Effective from January 1, 2017, all requests for recognition of foreign university education addressed to Charles University shall be submitted to the following address only:
Rectorate of Charles University
Ovocný trh 5/560
116 36 Praha
As of 1st September 2016, a fee of 3 000 CZK will be charged for each request for recognition. More information here
Under Czech law, students who have obtained their Bachelors (or Masters) degree abroad are required to obtain an official document to say that their degree is recognised in the Czech Republic before they can register for a degree programme at a Czech university. Officially, this document is called "Osvedceni o rozhodnuti o uznani rovnocenosti diplomu ziskaneho na zahranicni vysoke skole". Conversationally, however, almost everybody calls it "nostrifikace/nostrification"(degree recognition).
In common with many other countries, the Czech Republic has signed a number of international agreements regarding the mutual recognition of academic titles, and the specific conditions that apply to any particular diploma will depend to some extent on the specific agreement that has been signed with the country concerned. In general, however, the student must find a Czech university which teaches the same (or an equivalent) subject to the one they studied. They then apply to the relevant Czech university for recognition of their diploma.
Applications for nostrification should be made in the first instance to a Czech Faculty (or School) which has an equivalent degree program, and they must contain the following:
- A formal application form (below), including the student's current contact information, in which the student asks for his/her diploma to be recognised
- A notarized copy of the student's foreign diploma

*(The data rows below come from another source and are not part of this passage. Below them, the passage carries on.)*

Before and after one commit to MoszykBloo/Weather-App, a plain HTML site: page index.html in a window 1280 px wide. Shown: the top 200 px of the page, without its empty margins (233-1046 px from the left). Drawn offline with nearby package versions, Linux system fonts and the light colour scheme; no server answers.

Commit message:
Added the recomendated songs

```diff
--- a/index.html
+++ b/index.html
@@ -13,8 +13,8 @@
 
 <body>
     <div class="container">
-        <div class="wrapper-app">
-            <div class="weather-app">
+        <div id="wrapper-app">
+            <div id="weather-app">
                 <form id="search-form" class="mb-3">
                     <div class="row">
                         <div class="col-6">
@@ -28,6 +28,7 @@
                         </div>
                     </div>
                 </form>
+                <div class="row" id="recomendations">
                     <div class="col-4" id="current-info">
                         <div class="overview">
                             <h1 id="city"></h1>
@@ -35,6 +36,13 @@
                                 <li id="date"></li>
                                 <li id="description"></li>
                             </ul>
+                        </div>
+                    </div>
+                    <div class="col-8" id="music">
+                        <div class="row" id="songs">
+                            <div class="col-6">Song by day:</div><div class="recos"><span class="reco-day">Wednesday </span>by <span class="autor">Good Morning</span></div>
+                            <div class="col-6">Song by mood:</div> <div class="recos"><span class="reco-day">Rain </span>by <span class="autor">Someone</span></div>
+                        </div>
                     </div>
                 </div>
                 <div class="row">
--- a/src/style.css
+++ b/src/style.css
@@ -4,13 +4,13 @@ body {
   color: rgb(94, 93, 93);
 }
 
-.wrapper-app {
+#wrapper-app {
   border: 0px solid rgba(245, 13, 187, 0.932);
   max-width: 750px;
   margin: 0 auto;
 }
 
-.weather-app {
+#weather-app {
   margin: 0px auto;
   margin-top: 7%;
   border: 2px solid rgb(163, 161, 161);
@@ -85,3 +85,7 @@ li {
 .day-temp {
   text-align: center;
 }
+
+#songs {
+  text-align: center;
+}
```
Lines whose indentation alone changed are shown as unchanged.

- A notarized copy of an official transcript of records from the whole of the student's earlier university studies
- Sworn Czech translations of both documents (an official translation is not required if the original documents are in English or bilingual where at least one of the languages is English)
- A document proving the authenticity of the diploma (most commonly an apostille or legalization) may also be required. For further information see the Specific Legal Framework and Procedures in the Czech Republic
Any and all of the documents submitted will NOT be returned.
After it receives the student's application, the Faculty assesses his/her documents and it makes a recommendation to the Rectorate. A final decision on whether or not to issue nostrification is then made by the Rector.
"Nostrifikace" of the student's earlier studies does not have to be carried out by the same Faculty (or even the same University) as the one where the student now wishes to study. What is important is that the Faculty in question has a degree programme equivalent to the one that the student studied abroad. (At the Faculty of Social Sciences, for example, we could consider certifying the equivalence of a Bachelors degree in Economics or Political Science or Sociology, but not in Anthropology or Medicine or Philosophy.)
It is also important that the Faculty in question has the same kind of degree program as the one that the student has previously studied (i.e. it is not possible to seek recognition for a Bachelors degree from a university which does not offer Bachelors degree programs at all). Information about the programs offered by individual faculties and universities are available on their web pages.
"Nostrifikace" is needed only by students who wish to register at a Czech university for a degree programme. It is not needed by visiting students, and even in the case of degree applicants, it does not have to be ready at the time the student makes their initial application. The point at which it becomes essential is registration (usually September of the first year of study) since the Faculty is not permitted to register degree students without it. We, therefore, recommend all degree applicants to start working on their nostrification at the same time that they apply for admission to our degree programmes.